(Web interface edit records)
○ ○ ○ ○
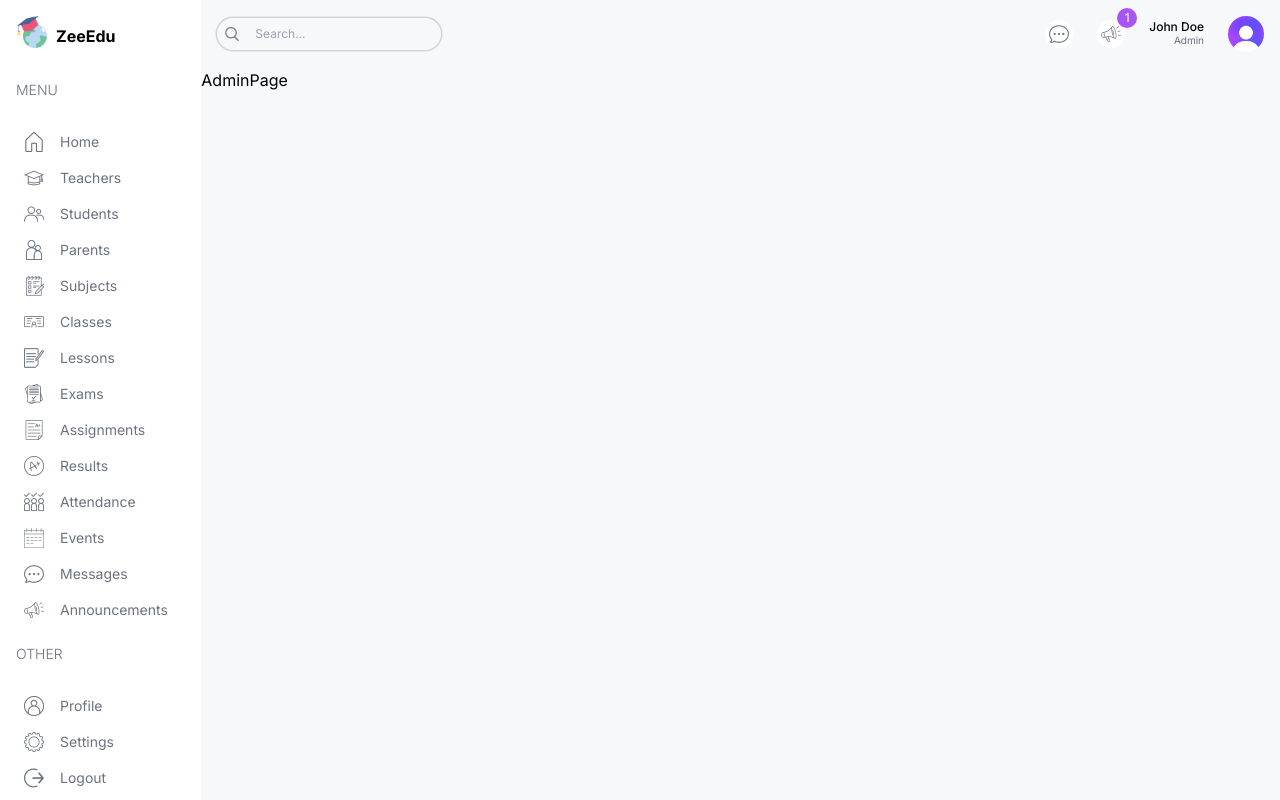
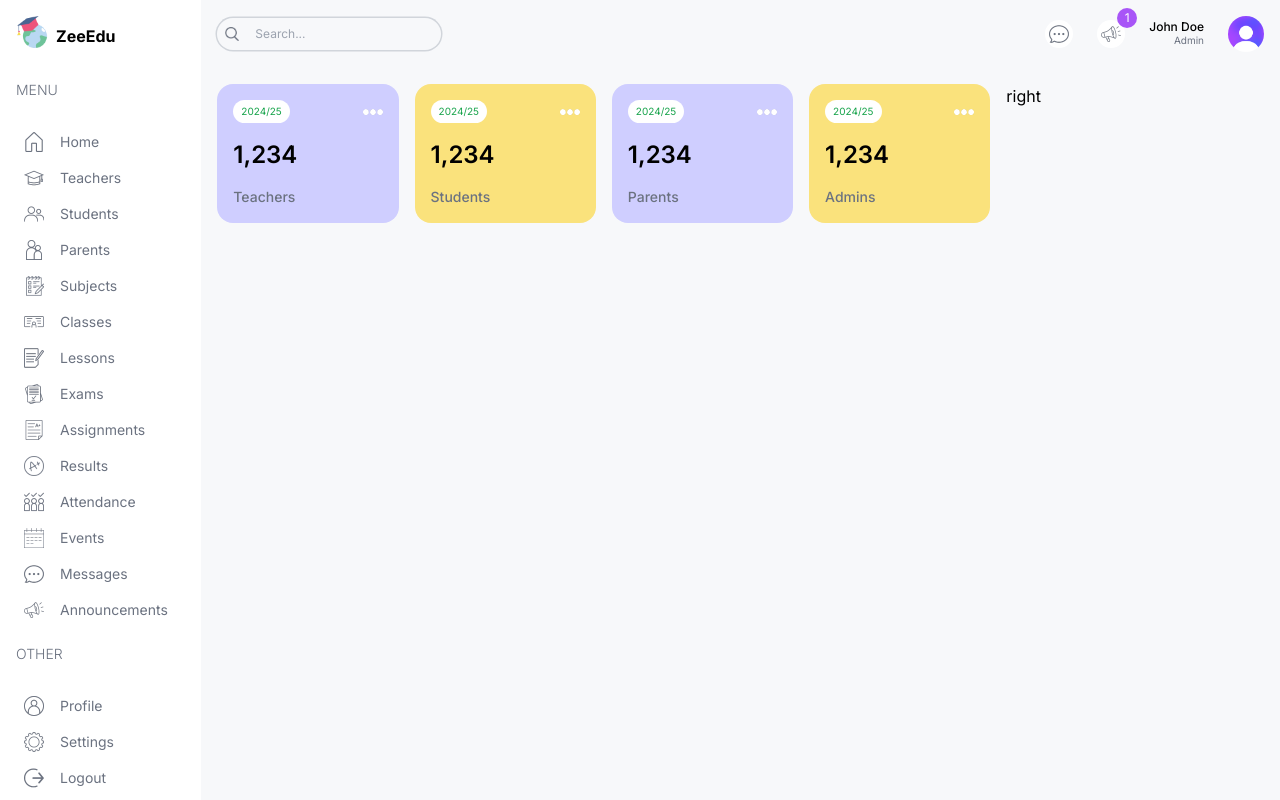
Before and after one commit to zee0401/school-managment, a Next.js app: page /admin in a window 1280 px wide. Built offline with nearby package versions, Linux system fonts and the light colour scheme.

Commit message:
user card created

```diff
--- a/src/app/(dashboard)/admin/page.tsx
+++ b/src/app/(dashboard)/admin/page.tsx
@@ -1,5 +1,22 @@
+import UserCards from "@/components/UserCards";
+
 const AdminPage = () => {
-  return <div>AdminPage</div>;
+  return (
+    <div className="flex flex-col md:flex-row gap-4 p-4">
+      {/* Left */}
+      <div className="w-full lg:w-[75%] md:w-[80%] flex flex-col gap-8">
+        <div className="flex gap-4 justify-between flex-wrap-reverse">
+          <UserCards type="teacher" />
+          <UserCards type="student" />
+          <UserCards type="parent" />
+          <UserCards type="admin" />
+        </div>
+      </div>
+
+      {/* Right */}
+      <div className="w-full  lg:w-[25%] md:w-[30%]">right</div>
+    </div>
+  );
 };
 
 export default AdminPage;
--- /dev/null
+++ b/src/components/UserCards.tsx
@@ -0,0 +1,19 @@
+import Image from "next/image";
+import React from "react";
+
+const UserCards = ({ type }: { type: string }) => {
+  return (
+    <div className="rounded-2xl odd:bg-lamaPurple even:bg-lamaYellow p-4 flex-1 min-w-[130px]">
+      <div className="flex justify-between items-center">
+        <span className="text-[10px] bg-white px-2 py-1 rounded-full text-green-600">
+          2024/25
+        </span>
+        <Image src="/more.png" alt="" width={20} height={20} />
+      </div>
+      <h1 className="text-2xl font-semibold my-4">1,234</h1>
+      <h2 className="capitalize text-sm font-medium text-gray-500">{type}s</h2>
+    </div>
+  );
+};
+
+export default UserCards;
--- a/tailwind.config.ts
+++ b/tailwind.config.ts
@@ -13,6 +13,14 @@
         "gradient-conic":
           "conic-gradient(from 180deg at 50% 50%, var(--tw-gradient-stops))",
       },
+      colors: {
+        lamaSky: "#C3EBFA",
+        lamaSkyLight: "#EDF9FD",
+        lamaPurple: "#CFCEFF",
+        lamaPurpleLight: "#F1F0FF",
+        lamaYellow: "#FAE27C",
+        lamaYellowLight: "#FEFCE8",
+      },
     },
   },
   plugins: [],
```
○ ○ ○ ○
An exact repeat of all the data is required, pictures excluded.

Task response:
Before and after one commit to zee0401/school-managment, a Next.js app: page /admin in a window 1280 px wide. Built offline with nearby package versions, Linux system fonts and the light colour scheme.

Commit message:
user card created

```diff
--- a/src/app/(dashboard)/admin/page.tsx
+++ b/src/app/(dashboard)/admin/page.tsx
@@ -1,5 +1,22 @@
+import UserCards from "@/components/UserCards";
+
 const AdminPage = () => {
-  return <div>AdminPage</div>;
+  return (
+    <div className="flex flex-col md:flex-row gap-4 p-4">
+      {/* Left */}
+      <div className="w-full lg:w-[75%] md:w-[80%] flex flex-col gap-8">
+        <div className="flex gap-4 justify-between flex-wrap-reverse">
+          <UserCards type="teacher" />
+          <UserCards type="student" />
+          <UserCards type="parent" />
+          <UserCards type="admin" />
+        </div>
+      </div>
+
+      {/* Right */}
+      <div className="w-full  lg:w-[25%] md:w-[30%]">right</div>
+    </div>
+  );
 };
 
 export default AdminPage;
--- /dev/null
+++ b/src/components/UserCards.tsx
@@ -0,0 +1,19 @@
+import Image from "next/image";
+import React from "react";
+
+const UserCards = ({ type }: { type: string }) => {
+  return (
+    <div className="rounded-2xl odd:bg-lamaPurple even:bg-lamaYellow p-4 flex-1 min-w-[130px]">
+      <div className="flex justify-between items-center">
+        <span className="text-[10px] bg-white px-2 py-1 rounded-full text-green-600">
+          2024/25
+        </span>
+        <Image src="/more.png" alt="" width={20} height={20} />
+      </div>
+      <h1 className="text-2xl font-semibold my-4">1,234</h1>
+      <h2 className="capitalize text-sm font-medium text-gray-500">{type}s</h2>
+    </div>
+  );
+};
+
+export default UserCards;
--- a/tailwind.config.ts
+++ b/tailwind.config.ts
@@ -13,6 +13,14 @@
         "gradient-conic":
           "conic-gradient(from 180deg at 50% 50%, var(--tw-gradient-stops))",
       },
+      colors: {
+        lamaSky: "#C3EBFA",
+        lamaSkyLight: "#EDF9FD",
+        lamaPurple: "#CFCEFF",
+        lamaPurpleLight: "#F1F0FF",
+        lamaYellow: "#FAE27C",
+        lamaYellowLight: "#FEFCE8",
+      },
     },
   },
   plugins: [],
```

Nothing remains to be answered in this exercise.